Letters to the Editor: Nature sustained the L.A. River before humans intervened. Give it another chance

L.A. River
Near Atwater and Glendale, where the Los Angeles River bottom is unpaved, groundwater flowing into the river bed allows wildlife to flourish.
(Los Angeles Times)

To the editor: Arguments about whether or not to give the Los Angeles River life support, and about what is or isn’t “wasted” water when it’s left in a damaged ecosystem, brought to my mind a few points.

First, we’ve destroyed more than 90% of our rivers, streams and wetlands in the L.A. area.

Second, I recall this quote, circa 1879, from state engineer William Hammond Hall (no relation) about the flows in the L.A. River near downtown:


“In May last the discharge of the river at the mouth of Tujunga Wash 10 miles above the city, where the upper dam of the Los Angeles irrigation system is located, was 24-1/2 cubic feet per second. This amount was augmented by about 54 cubic feet per second from springs rising in the bed of the river at various points between this dam and the city. The total available supply therefore was about 78-1/2 cubic feet per second. An amount which is but little diminished during the summer months.”

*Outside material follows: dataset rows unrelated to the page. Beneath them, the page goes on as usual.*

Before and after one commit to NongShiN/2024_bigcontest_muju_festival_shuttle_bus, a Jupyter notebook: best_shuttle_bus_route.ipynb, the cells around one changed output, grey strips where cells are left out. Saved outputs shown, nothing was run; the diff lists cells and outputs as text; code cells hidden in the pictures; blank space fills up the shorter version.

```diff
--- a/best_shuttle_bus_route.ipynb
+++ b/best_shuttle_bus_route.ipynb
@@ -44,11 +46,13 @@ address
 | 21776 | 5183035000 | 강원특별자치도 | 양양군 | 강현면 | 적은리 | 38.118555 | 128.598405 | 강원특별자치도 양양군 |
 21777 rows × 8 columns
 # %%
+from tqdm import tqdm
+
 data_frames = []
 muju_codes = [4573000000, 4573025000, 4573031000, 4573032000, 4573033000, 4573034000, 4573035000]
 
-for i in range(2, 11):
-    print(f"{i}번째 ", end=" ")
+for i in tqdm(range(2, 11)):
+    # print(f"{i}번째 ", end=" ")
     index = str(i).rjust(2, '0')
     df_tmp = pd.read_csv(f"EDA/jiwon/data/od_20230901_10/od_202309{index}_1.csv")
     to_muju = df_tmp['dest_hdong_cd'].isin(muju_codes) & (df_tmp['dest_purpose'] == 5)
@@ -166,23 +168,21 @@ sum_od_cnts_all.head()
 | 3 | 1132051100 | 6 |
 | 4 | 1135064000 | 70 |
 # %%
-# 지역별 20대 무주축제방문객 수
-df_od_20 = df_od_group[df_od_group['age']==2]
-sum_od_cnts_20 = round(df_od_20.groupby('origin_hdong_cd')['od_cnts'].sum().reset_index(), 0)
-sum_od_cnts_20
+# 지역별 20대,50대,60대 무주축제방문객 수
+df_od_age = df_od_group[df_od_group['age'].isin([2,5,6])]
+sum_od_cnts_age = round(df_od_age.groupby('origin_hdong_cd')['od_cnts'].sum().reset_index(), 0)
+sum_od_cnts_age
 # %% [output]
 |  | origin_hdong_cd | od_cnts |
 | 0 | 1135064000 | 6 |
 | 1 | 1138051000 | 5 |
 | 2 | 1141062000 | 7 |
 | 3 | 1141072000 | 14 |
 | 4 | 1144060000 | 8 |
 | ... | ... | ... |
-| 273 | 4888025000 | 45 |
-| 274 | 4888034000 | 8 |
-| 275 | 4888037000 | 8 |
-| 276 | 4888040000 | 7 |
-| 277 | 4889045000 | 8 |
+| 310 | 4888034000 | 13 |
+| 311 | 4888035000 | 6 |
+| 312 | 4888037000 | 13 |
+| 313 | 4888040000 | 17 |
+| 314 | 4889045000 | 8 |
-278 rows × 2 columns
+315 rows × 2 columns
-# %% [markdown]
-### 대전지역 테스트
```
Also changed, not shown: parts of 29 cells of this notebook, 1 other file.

(The location of that dam was about where the Tujunga Wash today meets the L.A. River in the vicinity of North Hollywood.)

I do puzzle over how we can claim to be doing “integrated” and “one water” planning without also restoring those natural features that evolved over millennia to not only transport and recharge water, but sustain human and non-human communities.

Jessica Hall, Eureka, Calif.

The writer is a landscape architect and co-founder of the blog L.A. Creek Freak.


To the editor: The L.A. River in its natural state ran underground most of the year. It cold be a raging torrent during rain storms and still is.


There is still natural flow in Glendale and Atwater, where groundwater upwells into the river where the bottom is not lined. This is the flow that should be used in any river plan for recreation.

The other “normal” flow comes from the wastewater plants that treat and discharge the sewage water generated from imported potable water. Many parties want rights to that water for their river projects. Ultimately, is it sustainable, or does it make any sense to import a river?

Bill Mace, San Gabriel

The writer was assistant general manager for water systems in Burbank from 2004-2018.


To the editor: Permit no water to flow in the L.A. River? I was struck particularly by the words of Michael De Ghetto of Glendale Water and Power: “What a waste of precious water.”

It is always a competition between mankind’s demands and the natural world.

De Ghetto, perhaps unconsciously, channeled William Mulholland, who acted as if rivers existed only to be used. If it were left up to him, he once said, he would have the Yosemite Valley carefully photographed and then “build a great dam and stop all the ... waste.”


Bob Wieting, Simi Valley